The number of children aged five or under dying in Asia-Pacific dropped from 2.2 million in 1990 to 694,000 last year, the United Nations Children’s Fund announced on Thursday.
UNICEF and the World Health Organization Thursday released the estimates in the report Levels & Trends in Child Mortality 2011.
“Much of the success in reducing child deaths in the region has been the result of years of investment in national immunization programmes,” said Basil Rodriques, UNICEF’s advisor on child survival for East Asia and the Pacific.
“This has led to the number of vaccine-preventable illnesses and deaths decreasing dramatically over the past 20 years, particularly among children aged 2-5 years,” he added.
While immunization programmes have boosted the survival rates among 2-5 year-olds, they have not been as effective in preventing deaths in the first year of life.
According to UNICEF, 79 per cent of child deaths in the region occur in the first year, and the vast majority of those within a month of birth.

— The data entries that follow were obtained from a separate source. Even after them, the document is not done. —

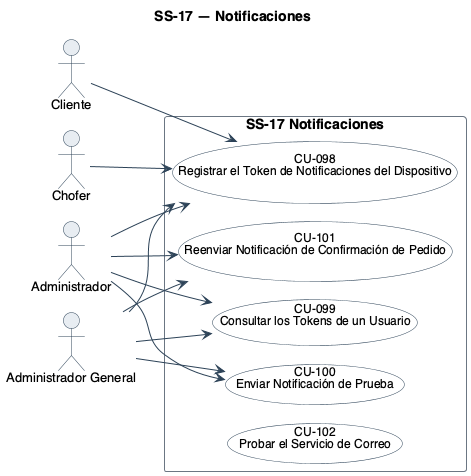
The PlantUML diagram diagramas/uml/CU_SS-17_Notificaciones-Y-Mensajeria.png in Nahuelito-Dev/splg-docs, before a commit.
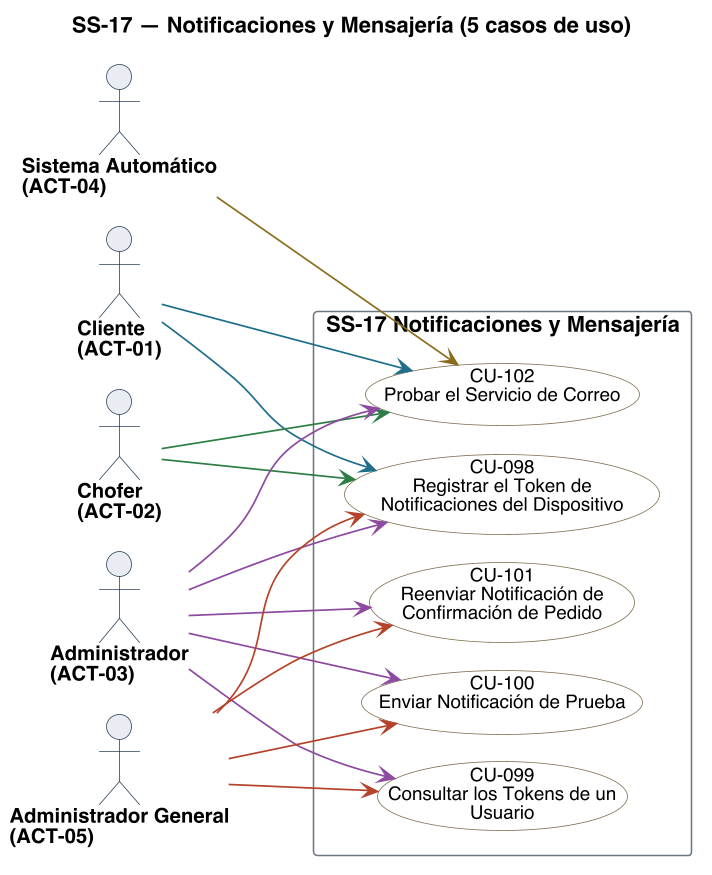
After the commit.

Change to the diagram source:
```diff
@@ -1,22 +1,23 @@
 @startuml
-!pragma layout smetana
-title SS-17 — Notificaciones
+title SS-17 — Notificaciones y Mensajería (5 casos de uso)
 left to right direction
 skinparam backgroundColor #FFFFFF
 skinparam shadowing false
 skinparam defaultFontName Helvetica
 skinparam defaultFontSize 13
+skinparam dpi 150
 skinparam ArrowColor #2C4257
+skinparam ArrowThickness 1.1
 skinparam actor {
   BorderColor #2C4257
   BackgroundColor #E8EDF2
+  FontSize 13
+  FontStyle bold
 }
 skinparam usecase {
   BorderColor #2C4257
   BackgroundColor #FFFFFF
   FontSize 12
-  BorderColor<<pendiente>> #9C4436
-  BackgroundColor<<pendiente>> #F6E4E1
 }
 skinparam rectangle {
   BorderColor #6B7683
@@ -24,27 +25,40 @@
   FontStyle bold
 }
 
-actor "Cliente" as A1
-actor "Chofer" as A2
-actor "Administrador" as A3
-actor "Administrador General" as A5
-
-rectangle "SS-17 Notificaciones" {
-  usecase "CU-098\nRegistrar el Token de Notificaciones del Dispositivo" as U98
-  usecase "CU-099\nConsultar los Tokens de un Usuario" as U99
-  usecase "CU-100\nEnviar Notificación de Prueba" as U100
-  usecase "CU-101\nReenviar Notificación de Confirmación de Pedido" as U101
-  usecase "CU-102\nProbar el Servicio de Correo" as U102
+skinparam nodesep 18
+skinparam ranksep 70
+skinparam usecase {
+  BorderColor<<pendiente>> #9C4436
+  BackgroundColor<<pendiente>> #F6E4E1
 }
 
-A1 --> U98
-A2 --> U98
-A3 --> U98
-A5 --> U98
-A3 --> U99
-A5 --> U99
-A3 --> U100
-A5 --> U100
-A3 --> U101
-A5 --> U101
+actor "Cliente\n(ACT-01)" as A01
+actor "Chofer\n(ACT-02)" as A02
+actor "Administrador\n(ACT-03)" as A03
+actor "Sistema Automático\n(ACT-04)" as A04
+actor "Administrador General\n(ACT-05)" as A05
+
+rectangle "SS-17 Notificaciones y Mensajería" {
+  usecase "CU-098\nRegistrar el Token de\nNotificaciones del Dispositivo" as U098 #back:FFFFFF;line:7C6B4C
+  usecase "CU-099\nConsultar los Tokens de un\nUsuario" as U099 #back:FFFFFF;line:7C6B4C
+  usecase "CU-100\nEnviar Notificación de Prueba" as U100 #back:FFFFFF;line:7C6B4C
+  usecase "CU-101\nReenviar Notificación de\nConfirmación de Pedido" as U101 #back:FFFFFF;line:7C6B4C
+  usecase "CU-102\nProbar el Servicio de Correo" as U102 #back:FFFFFF;line:7C6B4C
+}
+
+A01 -[#1F6F8B]-> U098
+A01 -[#1F6F8B]-> U102
+A02 -[#2E7D46]-> U098
+A02 -[#2E7D46]-> U102
+A03 -[#8C4A9E]-> U098
+A03 -[#8C4A9E]-> U099
+A03 -[#8C4A9E]-> U100
+A03 -[#8C4A9E]-> U101
+A03 -[#8C4A9E]-> U102
+A04 -[#8A6D1F]-> U102
+A05 -[#B4432B]-> U098
+A05 -[#B4432B]-> U099
+A05 -[#B4432B]-> U100
+A05 -[#B4432B]-> U101
+
 @enduml
```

The U.N. agency said further reductions in child mortality will “require governments to invest more strategically in healthcare infrastructure and services, especially in rural and remote areas.” UNICEF also noted a growing disparity between children who have benefited from the rapid economic development in the region, chiefly in urban centres, and those on the margins of society such as ethnic minorities, and children in remote and rural areas.
“The growing disparities that exist throughout the region must be addressed to ensure all communities have access to reliable health services and not just those living in well-off urban environments,” Rodriques said.